The images, of staffers not certified to work on undercover investigations, potentially put the women in danger, IG says.
Photos of young female FBI staffers were used in undercover operations for which they were not certified to be involved, potentially putting them in danger, according to a new watchdog alert.
The Justice Department inspector general made public on Monday an eight-page management advisory memorandum, dated July 30, from IG Michael Horowitz to FBI Director Christopher Wray regarding a tactic used in undercover operations by at least one special agent.
“[The Office of Inspector General] learned that [special agents] sometimes used photographs of young female support staff employees to pose as minor children or sex workers to entice sexual predators on various social media websites,” wrote Horowitz in the memo. “These employees were not certified [undercover employees] or certified [online covert employees].”
In the situations the IG reviewed, the employees were clothed and their facies were blurred, but the special agent at the center of the probe “did not document which employees were used, obtain written consent from the employees, document the websites on which the photographs were posted, or document when the photographs were posted,” said the memo. He also didn’t inform the employees' supervisors that their employees were being used in undercover operations and he told the employees to not tell anyone about what was happening.
“FBI had no documentation or information regarding whether the photographs still appear on the websites or how long the photographs appeared on the websites, during which time the photographs could have been—and potentially could still be— downloaded, copied, or further disseminated,” said Horowitz. “The [Office of Inspector General] believes that this conduct poses potential adverse consequences for non- [undercover employees/online covert] employees participating in [undercover] operations, including potentially placing them in danger of becoming the victims of criminal offenses.”

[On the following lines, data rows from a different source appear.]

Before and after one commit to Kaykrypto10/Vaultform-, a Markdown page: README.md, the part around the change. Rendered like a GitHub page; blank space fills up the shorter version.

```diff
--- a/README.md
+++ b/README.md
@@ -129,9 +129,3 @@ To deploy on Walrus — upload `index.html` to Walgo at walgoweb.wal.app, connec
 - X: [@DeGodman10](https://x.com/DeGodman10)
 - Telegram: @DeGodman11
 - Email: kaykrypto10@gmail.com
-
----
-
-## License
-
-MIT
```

The report does not include specifics about who exactly these special agents were, how many were involved, where they work and when this occurred.

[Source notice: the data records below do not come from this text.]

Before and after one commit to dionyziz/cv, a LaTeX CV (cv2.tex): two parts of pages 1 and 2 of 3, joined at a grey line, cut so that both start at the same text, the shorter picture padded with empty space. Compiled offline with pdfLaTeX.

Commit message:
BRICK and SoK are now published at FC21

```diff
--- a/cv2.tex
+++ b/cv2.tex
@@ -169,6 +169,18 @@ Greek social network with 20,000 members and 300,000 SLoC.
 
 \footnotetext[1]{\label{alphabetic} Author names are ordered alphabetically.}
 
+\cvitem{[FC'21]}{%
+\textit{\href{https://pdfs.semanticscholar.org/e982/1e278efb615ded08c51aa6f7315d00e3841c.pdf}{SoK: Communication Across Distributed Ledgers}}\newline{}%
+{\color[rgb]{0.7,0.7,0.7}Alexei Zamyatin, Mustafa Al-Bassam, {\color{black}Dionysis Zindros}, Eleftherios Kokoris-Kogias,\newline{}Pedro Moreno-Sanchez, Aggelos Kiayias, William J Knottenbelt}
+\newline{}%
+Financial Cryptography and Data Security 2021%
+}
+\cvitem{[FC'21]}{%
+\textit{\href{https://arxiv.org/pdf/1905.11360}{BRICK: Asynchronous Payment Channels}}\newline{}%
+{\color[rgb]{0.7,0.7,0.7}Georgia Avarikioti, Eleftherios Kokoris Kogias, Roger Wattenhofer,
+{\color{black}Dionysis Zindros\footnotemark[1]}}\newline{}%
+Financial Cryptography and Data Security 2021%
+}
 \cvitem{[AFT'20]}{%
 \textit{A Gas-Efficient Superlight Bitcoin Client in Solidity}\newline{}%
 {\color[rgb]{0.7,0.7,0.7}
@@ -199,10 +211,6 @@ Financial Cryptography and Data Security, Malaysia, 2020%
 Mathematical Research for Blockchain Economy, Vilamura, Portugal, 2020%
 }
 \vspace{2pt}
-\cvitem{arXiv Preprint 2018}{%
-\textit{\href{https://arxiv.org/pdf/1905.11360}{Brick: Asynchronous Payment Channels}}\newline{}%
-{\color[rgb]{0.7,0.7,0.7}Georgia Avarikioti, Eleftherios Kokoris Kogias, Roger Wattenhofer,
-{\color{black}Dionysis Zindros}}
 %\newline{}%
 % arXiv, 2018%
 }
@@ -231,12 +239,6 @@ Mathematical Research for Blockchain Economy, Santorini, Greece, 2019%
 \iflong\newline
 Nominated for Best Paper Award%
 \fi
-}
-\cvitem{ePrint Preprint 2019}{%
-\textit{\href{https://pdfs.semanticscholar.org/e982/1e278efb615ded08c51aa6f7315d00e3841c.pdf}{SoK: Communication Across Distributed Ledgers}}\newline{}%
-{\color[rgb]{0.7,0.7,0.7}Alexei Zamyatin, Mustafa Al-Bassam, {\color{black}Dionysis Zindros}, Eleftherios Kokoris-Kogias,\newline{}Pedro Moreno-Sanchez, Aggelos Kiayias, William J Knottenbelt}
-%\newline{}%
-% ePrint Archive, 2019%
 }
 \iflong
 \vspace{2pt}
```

Horowitz said neither the FBI’s undercover policy nor the attorney general’s guidelines on FBI undercover operations address the situation at the center of this investigation. As a result, the IG recommended the FBI establish a policy about using photographs of FBI employees who are not certified for undercover or online covert operations. If the policy allows such employees to be involved, then it should include a management notification and approval process, guidance on the employees’ appearance, and documentation about the use of such photos and written consent from the employees that they are fully informed about the risks of using their photos.

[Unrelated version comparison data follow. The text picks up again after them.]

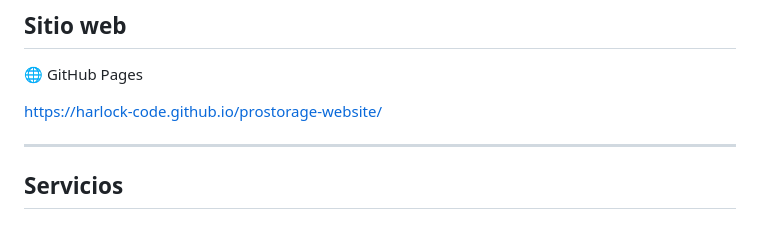
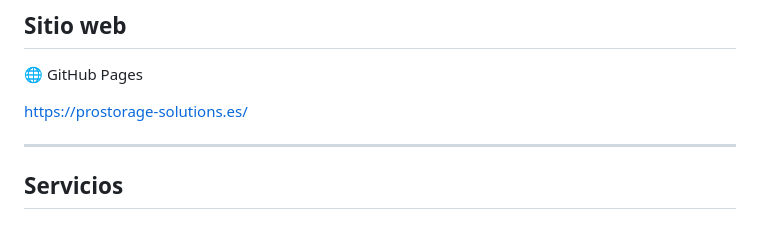
Before and after one commit to Harlock-code/prostorage-website, a Markdown page: README.md, the part around the change. Rendered like a GitHub page.

```diff
--- a/README.md
+++ b/README.md
@@ -26,7 +26,7 @@ ProStorage Solutions es una iniciativa enfocada en ayudar a pequeñas y medianas
 
 🌐 GitHub Pages
 
-https://harlock-code.github.io/prostorage-website/
+https://prostorage-solutions.es/
 
 ---
 
```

The IG also recommended “other guidelines the FBI deems necessary to ensure photographs of FBI employees for online undercover operations are used safely and appropriately.” The IG asked the FBI to provide a response within 60 days about what actions it’s taking in response to these issues.
Brian Turner, executive assistant director for the FBI’s criminal, cyber, response and services branch, said “the FBI fully accepts these recommendations” in a letter to Horowitz, dated July 27.
“In the coming weeks, the FBI will evaluate existing policy and determine which policies require adjustment, drafting new language to establish the needed guidelines,” wrote Turner. “Upon publication, the FBI will also ensure that the FBI personnel who engage in [undercover] operations are aware of the new guidelines and are trained on the requirements.” Also, the matter involving the special agent who was the subject of the investigation will be adjudicated by the FBI’s Office of Professional Responsibility, he said.